For those of you who have not heard of 'Dublin Coddle' before. It is an Irish dish associated with Dublin. The main ingredients are good quality pork sausages, streaky rashers/bacon, potatoes and onions. Covered with stock and allowed to simmer for about an hour to allow the flavours to develop. The potatoes soften which will thicken the liquid. There are various ingredients that can be added depending on your personal taste. Some people like to include carrots, perhaps some celary or leek. A very small amount of milk or Guinness can also be added. Be careful adding salt, as the bacon can be salty. Taste as you go. Parsley or barley in small acounts may be also added.
The sausages can be added whole or cut into pieces. The bacon cut into pieces. The recipe calls for raw sausages but if you prefer you can brown them first. Potatoes are peeled and cut into quarters. Onions are sliced or chopped. Ingredients are layered into the pot and covered with stock enough to cover the ingredients. (approx 1 pint - chicken stock). A well - fitting lid will enhance the recipe. The 'Coddle' should be simmered gently. The longer the 'Coddle' simmers the more the potatoes will go into a mush, which will thicken the soup.
'Coddle' was a meal that was inexpensive. Many families could not afford mutton. So sausages and bacon was a tasty alternative.
A note of interest: Coddle was reputedly a favourite of Sean O'Casey and Jonathan Swift, and it appears in several Dublin literary references such as James Joyce.
Served with hot crusty bread and a pint of the black stuff. A splendid meal!
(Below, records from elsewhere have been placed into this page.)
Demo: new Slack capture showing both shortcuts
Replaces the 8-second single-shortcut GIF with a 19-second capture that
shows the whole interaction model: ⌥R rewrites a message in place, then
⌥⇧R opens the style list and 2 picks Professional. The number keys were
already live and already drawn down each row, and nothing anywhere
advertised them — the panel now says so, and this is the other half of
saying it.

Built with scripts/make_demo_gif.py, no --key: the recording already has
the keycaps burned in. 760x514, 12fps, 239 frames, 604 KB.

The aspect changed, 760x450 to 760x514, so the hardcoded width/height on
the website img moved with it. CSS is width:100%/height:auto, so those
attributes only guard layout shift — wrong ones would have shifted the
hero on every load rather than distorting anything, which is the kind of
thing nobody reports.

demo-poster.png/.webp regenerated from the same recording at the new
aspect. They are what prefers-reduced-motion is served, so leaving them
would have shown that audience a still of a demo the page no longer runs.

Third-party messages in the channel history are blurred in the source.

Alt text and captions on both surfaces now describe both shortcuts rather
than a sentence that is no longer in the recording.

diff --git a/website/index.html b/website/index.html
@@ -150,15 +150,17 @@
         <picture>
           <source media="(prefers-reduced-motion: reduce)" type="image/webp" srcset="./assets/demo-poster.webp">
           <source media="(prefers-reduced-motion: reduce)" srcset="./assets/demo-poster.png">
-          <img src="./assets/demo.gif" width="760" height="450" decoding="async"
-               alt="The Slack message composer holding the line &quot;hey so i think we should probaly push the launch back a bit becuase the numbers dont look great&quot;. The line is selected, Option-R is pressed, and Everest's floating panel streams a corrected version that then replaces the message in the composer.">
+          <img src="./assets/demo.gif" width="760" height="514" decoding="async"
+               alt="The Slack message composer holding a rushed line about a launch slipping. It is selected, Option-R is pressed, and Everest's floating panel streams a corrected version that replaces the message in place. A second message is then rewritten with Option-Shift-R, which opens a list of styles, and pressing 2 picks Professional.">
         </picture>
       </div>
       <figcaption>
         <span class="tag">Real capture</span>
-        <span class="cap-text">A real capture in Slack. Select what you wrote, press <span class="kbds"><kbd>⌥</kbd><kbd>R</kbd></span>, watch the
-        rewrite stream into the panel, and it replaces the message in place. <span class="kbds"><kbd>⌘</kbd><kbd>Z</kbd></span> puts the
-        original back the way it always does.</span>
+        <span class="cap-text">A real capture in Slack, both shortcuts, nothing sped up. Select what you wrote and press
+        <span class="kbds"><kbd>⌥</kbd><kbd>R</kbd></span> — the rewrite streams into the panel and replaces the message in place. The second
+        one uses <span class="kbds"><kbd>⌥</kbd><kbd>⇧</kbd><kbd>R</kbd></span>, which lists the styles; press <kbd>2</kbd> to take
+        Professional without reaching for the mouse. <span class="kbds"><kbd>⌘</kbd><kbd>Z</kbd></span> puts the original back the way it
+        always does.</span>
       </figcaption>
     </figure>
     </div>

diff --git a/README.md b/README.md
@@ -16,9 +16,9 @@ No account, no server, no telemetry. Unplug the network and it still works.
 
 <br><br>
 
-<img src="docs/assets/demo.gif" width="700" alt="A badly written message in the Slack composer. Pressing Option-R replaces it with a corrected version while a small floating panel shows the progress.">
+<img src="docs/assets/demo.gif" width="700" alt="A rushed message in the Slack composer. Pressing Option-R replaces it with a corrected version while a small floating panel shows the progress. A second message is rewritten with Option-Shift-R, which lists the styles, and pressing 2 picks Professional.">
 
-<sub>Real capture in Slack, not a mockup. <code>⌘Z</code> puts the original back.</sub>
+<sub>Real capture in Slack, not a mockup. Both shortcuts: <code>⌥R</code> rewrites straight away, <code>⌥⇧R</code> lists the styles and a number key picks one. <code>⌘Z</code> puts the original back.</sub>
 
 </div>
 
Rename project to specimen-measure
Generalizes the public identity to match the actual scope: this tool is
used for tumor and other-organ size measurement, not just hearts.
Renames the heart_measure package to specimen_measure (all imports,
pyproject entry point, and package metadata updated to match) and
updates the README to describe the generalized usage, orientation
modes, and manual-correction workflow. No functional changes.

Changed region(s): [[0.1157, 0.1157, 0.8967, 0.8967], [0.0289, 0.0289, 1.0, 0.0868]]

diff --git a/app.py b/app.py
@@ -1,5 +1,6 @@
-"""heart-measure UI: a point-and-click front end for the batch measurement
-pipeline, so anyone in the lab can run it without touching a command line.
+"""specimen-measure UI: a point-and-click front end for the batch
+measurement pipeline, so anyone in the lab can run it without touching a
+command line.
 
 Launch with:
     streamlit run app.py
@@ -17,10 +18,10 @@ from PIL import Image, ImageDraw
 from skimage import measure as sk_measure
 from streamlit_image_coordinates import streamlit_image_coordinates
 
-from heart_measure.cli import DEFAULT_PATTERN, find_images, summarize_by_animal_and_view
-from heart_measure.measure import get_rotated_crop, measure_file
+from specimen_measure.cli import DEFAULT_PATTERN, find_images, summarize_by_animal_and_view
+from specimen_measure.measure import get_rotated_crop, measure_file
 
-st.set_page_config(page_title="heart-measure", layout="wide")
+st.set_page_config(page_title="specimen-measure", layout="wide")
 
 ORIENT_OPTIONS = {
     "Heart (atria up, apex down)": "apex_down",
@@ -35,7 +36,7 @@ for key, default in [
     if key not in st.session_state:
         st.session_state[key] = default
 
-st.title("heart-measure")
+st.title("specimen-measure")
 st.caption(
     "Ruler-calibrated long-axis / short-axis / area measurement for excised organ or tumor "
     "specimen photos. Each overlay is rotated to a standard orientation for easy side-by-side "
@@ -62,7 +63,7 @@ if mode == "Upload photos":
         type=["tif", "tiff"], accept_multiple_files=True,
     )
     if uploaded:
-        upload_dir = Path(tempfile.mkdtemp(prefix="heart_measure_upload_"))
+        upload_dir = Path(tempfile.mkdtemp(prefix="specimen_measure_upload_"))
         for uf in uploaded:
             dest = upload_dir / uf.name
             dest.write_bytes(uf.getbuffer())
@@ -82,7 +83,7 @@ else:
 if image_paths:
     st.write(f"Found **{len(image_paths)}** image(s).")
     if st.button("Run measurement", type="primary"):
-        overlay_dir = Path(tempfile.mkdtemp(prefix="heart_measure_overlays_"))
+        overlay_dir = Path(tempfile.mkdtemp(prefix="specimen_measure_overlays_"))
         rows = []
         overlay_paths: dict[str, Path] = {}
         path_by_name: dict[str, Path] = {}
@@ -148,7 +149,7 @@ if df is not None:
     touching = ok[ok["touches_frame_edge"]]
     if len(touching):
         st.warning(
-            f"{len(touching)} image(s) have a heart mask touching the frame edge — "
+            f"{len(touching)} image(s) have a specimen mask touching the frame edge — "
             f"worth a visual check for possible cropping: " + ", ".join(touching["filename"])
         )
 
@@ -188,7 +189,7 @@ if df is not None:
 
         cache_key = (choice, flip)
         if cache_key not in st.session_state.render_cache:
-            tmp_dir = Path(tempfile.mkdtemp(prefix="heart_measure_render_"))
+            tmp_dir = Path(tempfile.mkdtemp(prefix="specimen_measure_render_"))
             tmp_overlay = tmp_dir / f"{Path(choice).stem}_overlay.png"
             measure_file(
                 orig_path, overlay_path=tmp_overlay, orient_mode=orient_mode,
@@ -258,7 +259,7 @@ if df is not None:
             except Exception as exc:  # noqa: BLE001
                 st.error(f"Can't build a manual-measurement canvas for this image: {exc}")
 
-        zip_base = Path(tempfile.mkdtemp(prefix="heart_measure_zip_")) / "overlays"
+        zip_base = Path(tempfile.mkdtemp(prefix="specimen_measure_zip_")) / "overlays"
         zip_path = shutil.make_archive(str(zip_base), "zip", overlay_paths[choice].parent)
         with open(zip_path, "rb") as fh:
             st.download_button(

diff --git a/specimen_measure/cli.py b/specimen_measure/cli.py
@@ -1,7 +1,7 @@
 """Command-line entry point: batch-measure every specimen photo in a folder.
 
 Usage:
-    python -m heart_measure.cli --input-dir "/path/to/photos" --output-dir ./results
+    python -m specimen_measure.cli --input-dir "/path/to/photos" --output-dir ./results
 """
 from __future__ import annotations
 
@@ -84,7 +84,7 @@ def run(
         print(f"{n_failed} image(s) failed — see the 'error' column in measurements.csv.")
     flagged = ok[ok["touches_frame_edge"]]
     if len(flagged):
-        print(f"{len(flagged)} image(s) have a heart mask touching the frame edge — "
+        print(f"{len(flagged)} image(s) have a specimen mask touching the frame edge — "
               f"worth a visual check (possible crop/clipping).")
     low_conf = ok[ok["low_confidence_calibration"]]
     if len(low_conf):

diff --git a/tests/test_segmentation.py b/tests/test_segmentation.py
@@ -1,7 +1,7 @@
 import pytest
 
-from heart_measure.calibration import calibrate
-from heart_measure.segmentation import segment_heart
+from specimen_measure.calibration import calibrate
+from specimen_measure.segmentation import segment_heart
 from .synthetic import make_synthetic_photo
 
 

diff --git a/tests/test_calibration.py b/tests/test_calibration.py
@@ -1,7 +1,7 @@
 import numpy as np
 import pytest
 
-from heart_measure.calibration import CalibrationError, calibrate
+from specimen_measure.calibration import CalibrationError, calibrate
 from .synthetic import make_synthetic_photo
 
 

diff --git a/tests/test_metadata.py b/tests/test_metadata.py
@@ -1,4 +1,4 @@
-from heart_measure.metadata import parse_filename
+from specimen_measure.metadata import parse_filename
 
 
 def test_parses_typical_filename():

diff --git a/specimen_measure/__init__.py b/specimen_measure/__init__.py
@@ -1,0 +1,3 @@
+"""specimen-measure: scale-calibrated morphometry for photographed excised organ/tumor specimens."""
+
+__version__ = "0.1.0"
350G (12oz) potatoes, peeled and cut into quarters
200G (7oz) Onions, chopped
225G (8oz) Top quality pork sausages, (each one cut into 4 pieces if prefered)
600ml (1pt) stock (chicken stock) or water.
100G (3 and a half oz) bacon/ streaky rashers cut into pieces (rindless is preferable)
1 tablespoon chopped fresh parsley
Seasoning - black pepper, be careful adding the salt.

If you are adding your own vegetables, e.g. carrots, etc., don't cut to thinly.

Back to blog

Leave a comment

Please note, comments on this claddagh ring blog need to be approved before they are published.